Generic filters
Exact text matches only
Search into
Filter by Categories
Research integrity
Filter by Categories
Human Research Ethics

Resource Library

Research Ethics MonthlyAbout Us

ResourcesHuman Research Ethics(China, Australia) Against the use and publication of contemporary unethical research: the case of Chinese transplant research (Papers: Wendy C Higgins, et al | July 2020)

Australasian Human Research Ethics Consultancy Services Pty Ltd (AHRECS)

(China, Australia) Against the use and publication of contemporary unethical research: the case of Chinese transplant research (Papers: Wendy C Higgins, et al | July 2020)

 


View full details | Go to resource

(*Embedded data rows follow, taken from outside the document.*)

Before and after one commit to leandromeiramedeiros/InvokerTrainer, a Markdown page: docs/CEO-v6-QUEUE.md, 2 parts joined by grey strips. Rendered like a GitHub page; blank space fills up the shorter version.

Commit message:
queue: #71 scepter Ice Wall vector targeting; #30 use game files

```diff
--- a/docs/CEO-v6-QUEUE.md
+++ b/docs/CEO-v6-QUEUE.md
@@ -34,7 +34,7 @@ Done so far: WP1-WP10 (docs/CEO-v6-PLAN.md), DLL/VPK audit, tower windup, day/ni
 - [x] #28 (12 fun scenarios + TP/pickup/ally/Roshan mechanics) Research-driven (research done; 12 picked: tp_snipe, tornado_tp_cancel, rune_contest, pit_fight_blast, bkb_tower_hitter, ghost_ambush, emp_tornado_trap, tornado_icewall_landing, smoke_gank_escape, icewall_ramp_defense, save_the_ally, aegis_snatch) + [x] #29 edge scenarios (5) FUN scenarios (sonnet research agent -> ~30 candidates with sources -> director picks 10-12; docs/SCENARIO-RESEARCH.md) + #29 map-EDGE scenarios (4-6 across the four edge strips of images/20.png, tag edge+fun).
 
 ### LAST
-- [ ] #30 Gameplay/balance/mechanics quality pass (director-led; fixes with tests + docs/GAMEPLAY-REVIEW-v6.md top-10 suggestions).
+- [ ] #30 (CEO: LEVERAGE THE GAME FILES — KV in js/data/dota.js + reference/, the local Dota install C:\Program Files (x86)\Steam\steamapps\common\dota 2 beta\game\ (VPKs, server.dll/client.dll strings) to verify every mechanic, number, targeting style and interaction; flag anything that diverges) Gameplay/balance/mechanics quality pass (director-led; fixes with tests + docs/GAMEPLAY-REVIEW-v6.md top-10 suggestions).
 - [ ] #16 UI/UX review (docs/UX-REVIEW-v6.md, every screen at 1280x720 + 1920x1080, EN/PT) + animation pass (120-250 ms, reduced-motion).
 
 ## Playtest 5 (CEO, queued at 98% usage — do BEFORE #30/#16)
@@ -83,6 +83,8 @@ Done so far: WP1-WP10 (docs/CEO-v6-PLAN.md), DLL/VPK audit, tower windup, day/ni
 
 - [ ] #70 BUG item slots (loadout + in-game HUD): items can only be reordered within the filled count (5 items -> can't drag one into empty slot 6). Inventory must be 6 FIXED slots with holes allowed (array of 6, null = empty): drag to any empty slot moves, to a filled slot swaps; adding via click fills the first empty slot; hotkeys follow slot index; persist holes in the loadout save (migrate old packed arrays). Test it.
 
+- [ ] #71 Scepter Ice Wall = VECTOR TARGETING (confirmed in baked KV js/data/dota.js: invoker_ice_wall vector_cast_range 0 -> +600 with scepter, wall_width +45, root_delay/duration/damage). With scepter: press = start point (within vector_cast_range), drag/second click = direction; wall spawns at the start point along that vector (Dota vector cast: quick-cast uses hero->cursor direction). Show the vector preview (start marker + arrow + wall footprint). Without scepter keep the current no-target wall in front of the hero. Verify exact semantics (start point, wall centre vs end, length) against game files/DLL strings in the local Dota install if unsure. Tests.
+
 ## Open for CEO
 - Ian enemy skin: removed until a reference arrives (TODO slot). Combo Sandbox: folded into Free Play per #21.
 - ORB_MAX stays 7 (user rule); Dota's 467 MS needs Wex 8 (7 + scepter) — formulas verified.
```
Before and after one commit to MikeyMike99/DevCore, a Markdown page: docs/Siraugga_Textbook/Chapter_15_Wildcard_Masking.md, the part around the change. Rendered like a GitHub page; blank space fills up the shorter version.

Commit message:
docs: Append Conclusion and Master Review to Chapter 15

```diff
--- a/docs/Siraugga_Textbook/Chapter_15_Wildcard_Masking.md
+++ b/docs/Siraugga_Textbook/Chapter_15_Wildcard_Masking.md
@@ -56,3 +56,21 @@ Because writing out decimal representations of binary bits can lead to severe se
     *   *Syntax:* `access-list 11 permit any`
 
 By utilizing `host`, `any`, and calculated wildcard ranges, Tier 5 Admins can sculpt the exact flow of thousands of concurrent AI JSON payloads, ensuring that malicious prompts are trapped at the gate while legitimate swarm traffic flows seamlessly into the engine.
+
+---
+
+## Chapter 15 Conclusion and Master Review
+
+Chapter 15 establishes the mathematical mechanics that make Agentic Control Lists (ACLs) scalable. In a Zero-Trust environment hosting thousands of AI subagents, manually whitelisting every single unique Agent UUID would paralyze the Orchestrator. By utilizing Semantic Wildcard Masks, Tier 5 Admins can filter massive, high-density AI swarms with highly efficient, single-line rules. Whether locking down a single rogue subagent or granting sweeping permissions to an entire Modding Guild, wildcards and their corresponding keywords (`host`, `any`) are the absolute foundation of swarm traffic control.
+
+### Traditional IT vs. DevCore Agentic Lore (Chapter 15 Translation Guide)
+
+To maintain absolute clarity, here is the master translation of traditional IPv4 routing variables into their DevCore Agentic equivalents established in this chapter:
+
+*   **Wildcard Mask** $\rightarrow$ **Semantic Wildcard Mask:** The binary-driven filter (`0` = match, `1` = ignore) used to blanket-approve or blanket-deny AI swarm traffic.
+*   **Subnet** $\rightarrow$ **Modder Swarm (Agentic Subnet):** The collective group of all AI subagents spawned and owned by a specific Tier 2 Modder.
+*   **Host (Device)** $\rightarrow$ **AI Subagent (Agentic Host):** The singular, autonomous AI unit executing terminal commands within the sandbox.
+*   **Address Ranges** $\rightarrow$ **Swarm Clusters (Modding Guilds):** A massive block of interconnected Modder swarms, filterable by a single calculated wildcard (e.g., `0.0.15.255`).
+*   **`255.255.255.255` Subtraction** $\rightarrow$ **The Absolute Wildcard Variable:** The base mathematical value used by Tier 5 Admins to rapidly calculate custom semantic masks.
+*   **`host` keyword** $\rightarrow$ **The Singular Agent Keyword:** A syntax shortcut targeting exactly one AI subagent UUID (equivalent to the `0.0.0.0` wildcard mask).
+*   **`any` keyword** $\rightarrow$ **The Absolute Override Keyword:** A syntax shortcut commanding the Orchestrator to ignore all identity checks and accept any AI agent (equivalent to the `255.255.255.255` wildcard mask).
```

Abstract

This July 2020 paper examines the argument for and against the publication of new, or retraction of old research outputs, where the work utilised organs from executed prisoners.  This isn’t just about an intensely captive relationship.

Recent calls for retraction of a large body of Chinese transplant research and of Dr Jiankui He’s gene editing research has led to renewed interest in the question of publication, retraction and use of unethical biomedical research. In Part 1 of this paper, we briefly review the now well-established consequentialist and deontological arguments for and against the use of unethical research. We argue that, while there are potentially compelling justifications for use under some circumstances, these justifications fail when unethical practices are ongoing—as in the case of research involving transplantations in which organs have been procured unethically from executed prisoners. Use of such research displays a lack of respect and concern for the victims and undermines efforts to deter unethical practices. Such use also creates moral taint and renders those who use the research complicit in continuing harm. In Part 2, we distinguish three dimensions of ‘non-use’ of unethical research: non-use of published unethical research, non-publication, and retraction and argue that all three types of non-use should be upheld in the case of Chinese transplant research. Publishers have responsibilities to not publish contemporary unethical biomedical research, and where this has occurred, to retract publications. Failure to retract the papers implicitly condones the research, while uptake of the research through citations rewards researchers and ongoing circulation of the data in the literature facilitates subsequent use by researchers, policymakers and clinicians.
.

Higgins, WC., Rogers, W.A., Ballantyne, A., Lipworth, W. (2020)  Against the use and publication of contemporary unethical research: the case of Chinese transplant research. Journal of Medical Ethics. doi: 10.1136/medethics-2019-106044



Related Reading

Resources Menu

Research Integrity


Human Research Ethics

0